On December 14 the 2016-17 Talisker Whisky Atlantic Challenge will get under way. This is a transatlantic race from La Gomera in the Canary Islands to Antigua in the West Indies.
It’s not a sailing race — it’s a rowing race.
It typically takes each team 40-45 days to make the crossing. There are twelve teams competing this year. There are teams of four, three, two, and solo crews. There are three American teams this year, including the American Oarsmen, three young men from the Houston, Texas area. The rules are simple enough — they cannot receive any outside assistance or support, and have to carry everything they need with them. There are no support vessels; if they have an emergency, they will have to rely on a passing vessel for assistance.
Three native Houstonians — Michael Matson (r.), David Alviar (l.), and Brian Krauskopf (c.) — will depart the Canary Islands to the coast of Africa on a 3,000 mile journey, unsupported across the Atlantic Ocean. Swells, exhaustion, hunger, sleepless nights, total isolation, and an unforgiving sea are a few of the obstacles between that stand between them and crossing an ocean. Determined, resolute, and eager to champion their causes, nothing will prevent them from making this a reality.
Carrying all their own food and water, they will row across the waves undaunted in their mission compete in the 2016 Talisker Whisky Atlantic Challenge. Using only oars as a power source, they plan to shatter three world rowing records:
- The first Texans to row an ocean
- The first three-man boat to row across the Atlantic Ocean
- The fastest American boat to row the Atlantic Ocean in less than forty-five days
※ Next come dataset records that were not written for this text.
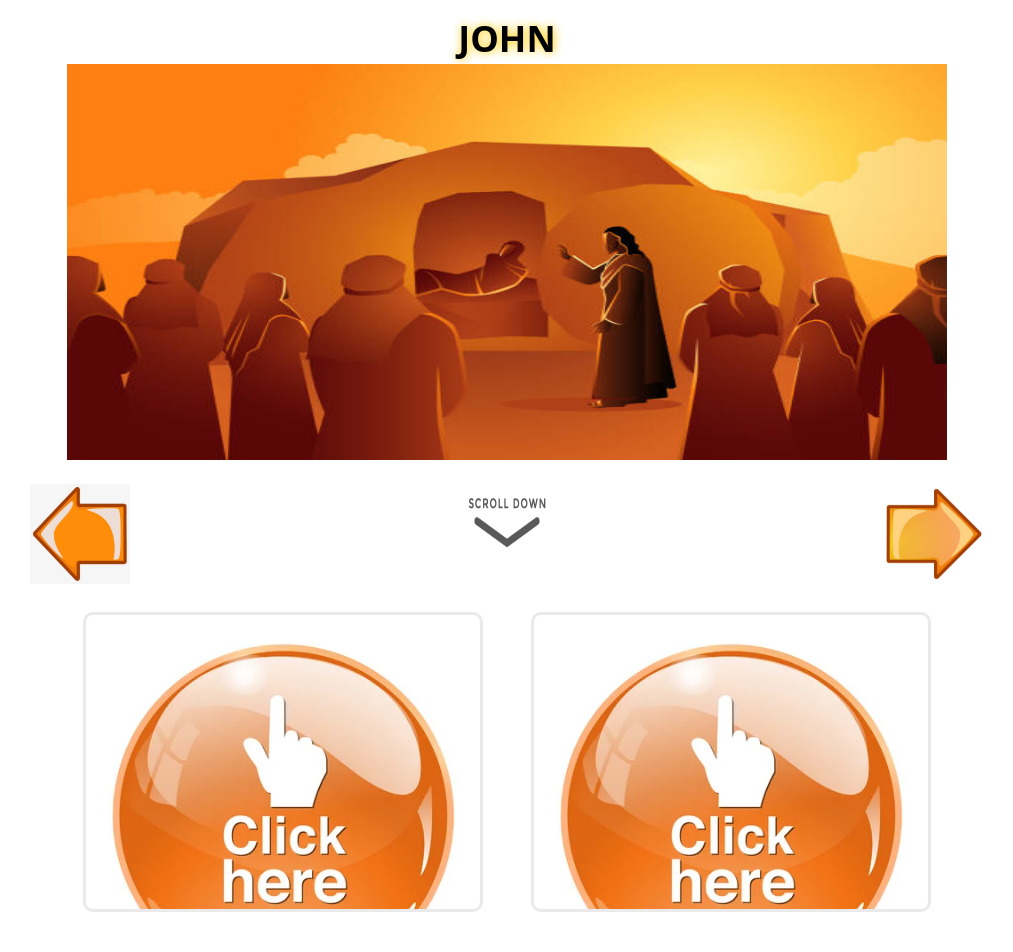
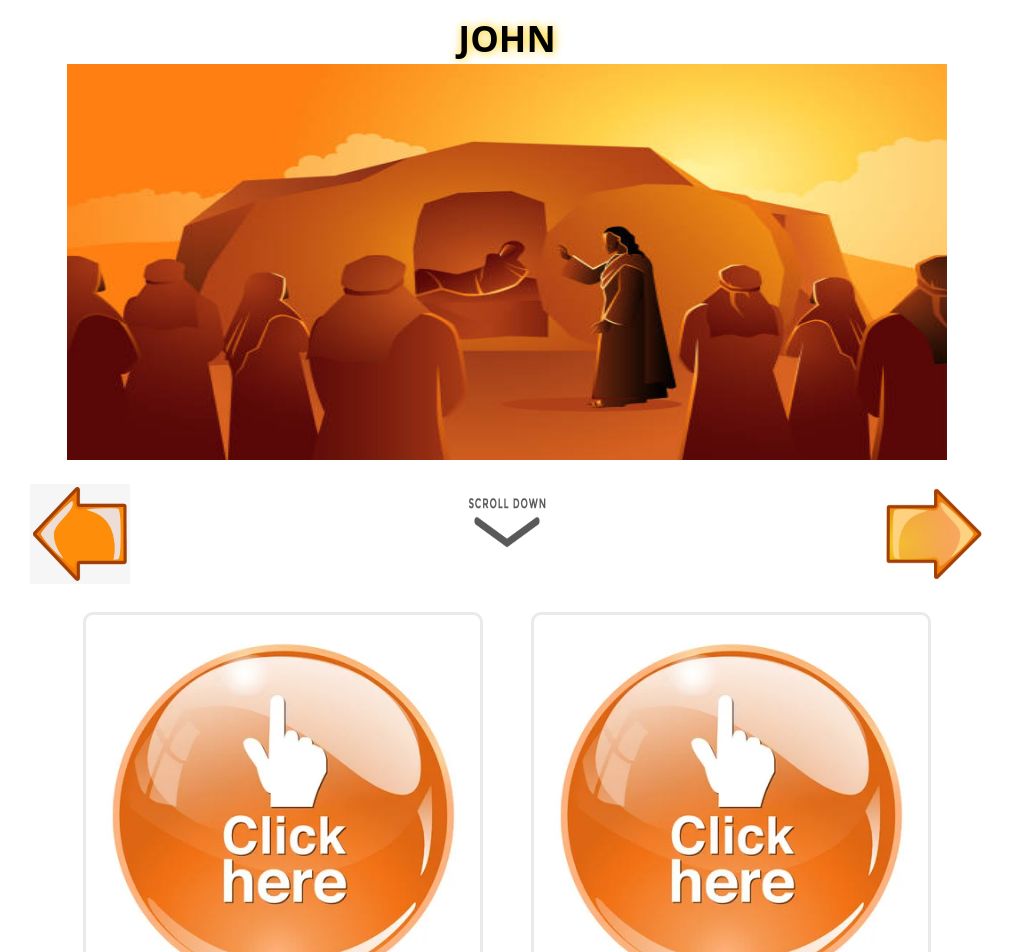
Before and after one commit to jnutt367/john, a Next.js app: page / in a window 1280 px wide. Shown: the top 952 px of the page, without its empty margins (133-1146 px from the left). Built offline with nearby package versions, Linux system fonts and the light colour scheme.

Commit message:
Update Home.module.css
max height on card 400

```diff
--- a/styles/Home.module.css
+++ b/styles/Home.module.css
@@ -208,7 +208,7 @@
     margin: 1.5rem;
     padding: 1.5rem;
     text-align: left;
-    max-height: 300px;
+    max-height: 400px;
     overflow: scroll;
     text-decoration: none;
     border: 3px solid #eaeaea;
```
All three oarsmen were commissioned as Admirals in the Texas Navy by Governor Greg Abbott. Skipper Mike Matson received his commission first followed by commissions for his crew Brian Krauskopf and David Alviar.
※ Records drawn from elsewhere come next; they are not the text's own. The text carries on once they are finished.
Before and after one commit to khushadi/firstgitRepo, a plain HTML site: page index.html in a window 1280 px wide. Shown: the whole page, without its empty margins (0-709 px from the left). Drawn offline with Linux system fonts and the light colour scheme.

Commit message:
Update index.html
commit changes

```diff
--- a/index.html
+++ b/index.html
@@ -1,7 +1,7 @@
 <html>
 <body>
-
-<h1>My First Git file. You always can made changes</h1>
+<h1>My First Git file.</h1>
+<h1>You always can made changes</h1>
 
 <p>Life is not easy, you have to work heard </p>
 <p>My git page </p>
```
Anne, the American Oarsmen’s trusted rowboat, is now a commissioned ship in the Texas Navy – she will be the first vessel in over 150 years to hit the high seas under that title. The boat is named for Anne McCormick Sullivan, a Houston firefighter who lost her life in the line of duty in 2013.